Let’s not blame Yahoo! for a difficult policy problem

Yahoo!Many in the tech community are upset over reports from The New York Times and others that Yahoo! responded to an order issued by the Foreign Intelligence Surveillance Act Court (FISC) to search across their entire account base a specific “signatures” of people believed to be terrorists.

It is not clear what capabilities Yahoo! already has, but it would not be unreasonable to expect them to have the ability to scan incoming messages for spam and malware, for instance.  What’s more, we are all the better for this sort of capability.  Consider that around 85% of all email is spam, a small amount of which contains malware, and Yahoo! users don’t see most of that.  Much of that can be rejected without Yahoo! having to look at the content by just examining the source IP address of the device attempting to send Yahoo! mail, but in all likelihood they do look at some, as many systems do.  In fact one of the most popular open source systems in the early days known as SpamAssassin did just this.  The challenge from a technical perspective is to implement such a mechanism without the mechanism itself having a large target surface.

If the government asking for certain messages sounds creepy, we have to ask what a signature is.  A signature normally refers to characteristics of a communication that would either identify its source or that it has some quality.  For instance, viruses all have signatures.  In this case, what is claimed is that terrorists communicated in a certain way such that they could be identified.  According to The Times, the government demonstrated probably cause that this was true, and that the signature was “highly unique”*.  That is, the signature likely matches very few actual messages that the government would see, although we don’t know how small that number really is.  Yahoo! has denied having a capability to scan across all messages in their system, but beyond that not enough is public to know what they would have done.  It may well not have been reasonable to search specific accounts because one can easily create an account, and the terrorists may have many.  The government publicly revealing either the probable cause or the signature would tantamount to alerting terrorists that they are in fact investigation, and that they can be tracked.

The risk to civil liberties is that there are no terrorists at all, and this is just a fishing expedition, or worse, persecution of some form.  The FISC and its appellate courts are intended to provide some level of protection against abuse, but in all other cases, the public as a view to whether that abuse is actually occurring.  Many have complained about a lack of transparent oversight of the FISC, but the question is how to have that oversight without alerting The Bad Guys.

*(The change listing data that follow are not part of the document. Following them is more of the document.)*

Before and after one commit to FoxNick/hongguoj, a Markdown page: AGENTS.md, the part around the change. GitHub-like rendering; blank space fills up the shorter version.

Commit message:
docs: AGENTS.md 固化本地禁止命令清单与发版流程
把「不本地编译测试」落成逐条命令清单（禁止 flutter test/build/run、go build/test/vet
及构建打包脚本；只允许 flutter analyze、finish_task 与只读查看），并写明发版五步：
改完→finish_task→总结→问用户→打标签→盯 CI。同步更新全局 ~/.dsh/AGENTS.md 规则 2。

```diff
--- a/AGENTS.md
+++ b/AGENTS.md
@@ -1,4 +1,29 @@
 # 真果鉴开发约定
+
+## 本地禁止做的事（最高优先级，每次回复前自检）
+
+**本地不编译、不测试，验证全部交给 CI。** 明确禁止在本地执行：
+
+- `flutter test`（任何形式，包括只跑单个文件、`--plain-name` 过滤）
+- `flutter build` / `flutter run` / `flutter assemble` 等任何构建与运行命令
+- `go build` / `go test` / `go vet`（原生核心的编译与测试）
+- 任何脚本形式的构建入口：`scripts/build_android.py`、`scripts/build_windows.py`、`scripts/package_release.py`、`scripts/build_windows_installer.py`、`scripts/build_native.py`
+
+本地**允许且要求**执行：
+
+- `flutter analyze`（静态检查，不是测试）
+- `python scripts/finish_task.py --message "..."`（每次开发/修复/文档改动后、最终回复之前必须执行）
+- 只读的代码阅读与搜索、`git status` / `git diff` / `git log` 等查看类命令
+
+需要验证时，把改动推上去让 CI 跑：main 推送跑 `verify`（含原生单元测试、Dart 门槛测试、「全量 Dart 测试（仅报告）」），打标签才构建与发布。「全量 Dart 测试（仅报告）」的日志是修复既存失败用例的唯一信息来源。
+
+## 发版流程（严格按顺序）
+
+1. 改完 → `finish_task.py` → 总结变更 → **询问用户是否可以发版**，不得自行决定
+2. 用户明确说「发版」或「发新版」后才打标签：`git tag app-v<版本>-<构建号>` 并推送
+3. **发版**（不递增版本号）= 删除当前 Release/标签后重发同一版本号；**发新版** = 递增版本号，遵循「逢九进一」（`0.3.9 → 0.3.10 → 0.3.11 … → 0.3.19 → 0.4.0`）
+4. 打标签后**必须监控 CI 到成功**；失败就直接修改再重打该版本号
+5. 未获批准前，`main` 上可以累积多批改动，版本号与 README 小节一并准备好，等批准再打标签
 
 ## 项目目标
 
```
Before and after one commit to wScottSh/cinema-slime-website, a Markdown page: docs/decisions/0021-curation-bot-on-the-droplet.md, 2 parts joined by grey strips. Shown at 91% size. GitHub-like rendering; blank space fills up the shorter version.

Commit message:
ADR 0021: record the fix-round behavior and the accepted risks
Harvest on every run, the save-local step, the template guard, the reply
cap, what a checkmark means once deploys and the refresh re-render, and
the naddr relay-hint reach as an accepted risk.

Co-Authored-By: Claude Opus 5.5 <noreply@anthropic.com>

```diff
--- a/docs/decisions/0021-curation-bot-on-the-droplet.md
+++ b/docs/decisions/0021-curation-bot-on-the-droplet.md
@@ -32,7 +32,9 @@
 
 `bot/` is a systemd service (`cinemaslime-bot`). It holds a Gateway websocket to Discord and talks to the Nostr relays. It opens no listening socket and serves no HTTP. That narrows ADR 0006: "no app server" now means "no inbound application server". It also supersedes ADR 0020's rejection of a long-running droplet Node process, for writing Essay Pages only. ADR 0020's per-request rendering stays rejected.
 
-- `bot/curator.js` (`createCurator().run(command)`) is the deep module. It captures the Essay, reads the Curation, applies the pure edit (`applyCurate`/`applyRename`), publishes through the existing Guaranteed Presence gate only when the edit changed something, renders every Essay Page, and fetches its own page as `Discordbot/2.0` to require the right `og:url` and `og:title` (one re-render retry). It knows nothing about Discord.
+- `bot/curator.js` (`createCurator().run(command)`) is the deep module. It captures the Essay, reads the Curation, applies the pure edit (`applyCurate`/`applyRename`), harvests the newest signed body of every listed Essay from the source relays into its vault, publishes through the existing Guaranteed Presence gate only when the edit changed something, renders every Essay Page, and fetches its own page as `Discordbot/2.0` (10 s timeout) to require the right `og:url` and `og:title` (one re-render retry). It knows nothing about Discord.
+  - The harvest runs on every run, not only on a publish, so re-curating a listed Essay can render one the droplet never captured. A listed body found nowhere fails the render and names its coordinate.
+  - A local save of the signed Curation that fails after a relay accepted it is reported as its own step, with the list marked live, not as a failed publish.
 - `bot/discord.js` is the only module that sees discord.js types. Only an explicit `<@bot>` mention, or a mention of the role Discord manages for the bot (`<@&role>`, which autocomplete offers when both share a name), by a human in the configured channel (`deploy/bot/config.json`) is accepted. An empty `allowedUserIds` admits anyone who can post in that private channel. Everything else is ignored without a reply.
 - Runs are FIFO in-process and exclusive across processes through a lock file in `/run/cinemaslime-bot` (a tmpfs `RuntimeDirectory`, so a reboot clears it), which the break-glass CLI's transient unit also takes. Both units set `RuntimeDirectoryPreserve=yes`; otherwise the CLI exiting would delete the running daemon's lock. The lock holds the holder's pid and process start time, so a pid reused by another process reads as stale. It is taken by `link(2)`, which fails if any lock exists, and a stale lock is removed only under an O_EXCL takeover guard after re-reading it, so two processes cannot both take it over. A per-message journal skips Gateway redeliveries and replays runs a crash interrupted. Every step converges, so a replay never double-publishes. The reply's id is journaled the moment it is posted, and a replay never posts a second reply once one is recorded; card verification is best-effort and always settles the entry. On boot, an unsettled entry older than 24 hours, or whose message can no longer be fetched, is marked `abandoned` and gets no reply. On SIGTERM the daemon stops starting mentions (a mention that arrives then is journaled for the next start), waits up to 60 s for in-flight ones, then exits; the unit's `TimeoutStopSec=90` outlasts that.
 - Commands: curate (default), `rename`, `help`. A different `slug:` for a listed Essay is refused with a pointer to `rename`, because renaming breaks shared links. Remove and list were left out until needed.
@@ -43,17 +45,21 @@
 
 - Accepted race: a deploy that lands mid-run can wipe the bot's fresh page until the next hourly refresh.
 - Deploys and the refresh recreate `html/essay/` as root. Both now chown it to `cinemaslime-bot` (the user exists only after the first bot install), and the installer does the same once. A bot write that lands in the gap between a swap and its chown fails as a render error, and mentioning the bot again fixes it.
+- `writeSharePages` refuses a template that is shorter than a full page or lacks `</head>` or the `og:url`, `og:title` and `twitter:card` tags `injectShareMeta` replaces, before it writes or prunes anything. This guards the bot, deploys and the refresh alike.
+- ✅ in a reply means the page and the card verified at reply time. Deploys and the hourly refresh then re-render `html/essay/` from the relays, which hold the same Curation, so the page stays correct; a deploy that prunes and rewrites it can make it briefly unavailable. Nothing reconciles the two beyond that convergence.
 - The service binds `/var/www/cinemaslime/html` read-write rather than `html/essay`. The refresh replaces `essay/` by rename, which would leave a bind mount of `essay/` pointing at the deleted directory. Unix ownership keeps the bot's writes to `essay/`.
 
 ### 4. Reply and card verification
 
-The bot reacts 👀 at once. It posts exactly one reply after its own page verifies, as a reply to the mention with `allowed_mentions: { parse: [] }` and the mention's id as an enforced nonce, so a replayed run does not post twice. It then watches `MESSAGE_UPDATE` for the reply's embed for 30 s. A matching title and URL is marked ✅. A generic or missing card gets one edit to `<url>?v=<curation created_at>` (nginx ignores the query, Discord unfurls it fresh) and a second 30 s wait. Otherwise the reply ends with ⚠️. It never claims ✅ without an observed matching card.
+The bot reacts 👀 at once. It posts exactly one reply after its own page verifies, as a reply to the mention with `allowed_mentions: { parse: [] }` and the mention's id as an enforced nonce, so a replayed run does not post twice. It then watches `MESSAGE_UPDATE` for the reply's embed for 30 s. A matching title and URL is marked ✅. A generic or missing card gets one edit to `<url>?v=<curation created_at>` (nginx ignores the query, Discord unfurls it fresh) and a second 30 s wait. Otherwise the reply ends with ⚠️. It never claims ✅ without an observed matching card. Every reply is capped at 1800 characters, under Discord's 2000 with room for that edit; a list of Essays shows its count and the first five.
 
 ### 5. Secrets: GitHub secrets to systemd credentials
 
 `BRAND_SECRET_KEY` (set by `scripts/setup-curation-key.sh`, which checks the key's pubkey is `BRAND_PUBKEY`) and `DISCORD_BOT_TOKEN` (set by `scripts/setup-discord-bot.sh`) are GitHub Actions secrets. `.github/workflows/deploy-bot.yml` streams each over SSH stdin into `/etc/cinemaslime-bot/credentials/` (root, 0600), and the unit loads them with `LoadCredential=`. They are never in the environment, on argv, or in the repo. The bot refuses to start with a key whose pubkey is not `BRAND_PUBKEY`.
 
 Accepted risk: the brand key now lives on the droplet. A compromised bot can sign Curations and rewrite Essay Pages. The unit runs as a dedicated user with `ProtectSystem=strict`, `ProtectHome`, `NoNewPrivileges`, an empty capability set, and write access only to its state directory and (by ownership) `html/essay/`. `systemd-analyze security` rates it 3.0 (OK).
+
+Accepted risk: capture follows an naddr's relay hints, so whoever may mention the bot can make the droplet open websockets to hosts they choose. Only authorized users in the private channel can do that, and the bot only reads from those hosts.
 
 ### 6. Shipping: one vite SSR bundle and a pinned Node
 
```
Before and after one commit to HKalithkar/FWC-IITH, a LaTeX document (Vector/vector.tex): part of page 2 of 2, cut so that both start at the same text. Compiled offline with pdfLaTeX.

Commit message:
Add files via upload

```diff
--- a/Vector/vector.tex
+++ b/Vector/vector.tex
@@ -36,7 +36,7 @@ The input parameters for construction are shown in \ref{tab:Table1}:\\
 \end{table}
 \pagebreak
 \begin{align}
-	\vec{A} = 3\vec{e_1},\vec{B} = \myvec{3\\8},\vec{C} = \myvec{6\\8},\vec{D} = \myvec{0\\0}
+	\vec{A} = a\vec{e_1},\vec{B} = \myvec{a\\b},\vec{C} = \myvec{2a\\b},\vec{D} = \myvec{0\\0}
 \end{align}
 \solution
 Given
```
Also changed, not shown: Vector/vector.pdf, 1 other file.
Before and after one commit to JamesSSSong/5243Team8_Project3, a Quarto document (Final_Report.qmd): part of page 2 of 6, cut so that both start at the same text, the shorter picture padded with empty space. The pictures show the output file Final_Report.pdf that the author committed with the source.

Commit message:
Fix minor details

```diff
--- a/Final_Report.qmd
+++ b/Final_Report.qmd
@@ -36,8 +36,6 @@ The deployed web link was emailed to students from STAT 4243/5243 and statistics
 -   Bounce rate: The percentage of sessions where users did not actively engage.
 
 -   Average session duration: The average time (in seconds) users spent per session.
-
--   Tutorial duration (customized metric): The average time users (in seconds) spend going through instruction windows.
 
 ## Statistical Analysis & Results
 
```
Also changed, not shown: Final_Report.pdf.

The situation gets more complex if one considers that other countries would want the same right to demand information from their mail service providers that the U.S. enjoys, as Yahoo’s own transparency report demonstrates.

In short we are left with a set of difficult compromises that pit gathering of intelligence on terrorists and other criminals against the risk of government abuse.  That’s not Yahoo!’s fault.  This is a hard problem that requires thoughtful consideration of these trade offs, and the timing is right to think about this.  Once again, the Foreign Intelligence Surveillance Act (FISA) will be up for reauthorization in Congress next year.  And in this case, let’s at least consider the possibility that the government is trying to fulfill its responsibility of protecting its citizens and residents, and Yahoo! is trying to be a good citizen in looking at each individual request on its merits and in accordance with relevant laws.


* No I don’t know the difference between “unique” and “highly unique” either.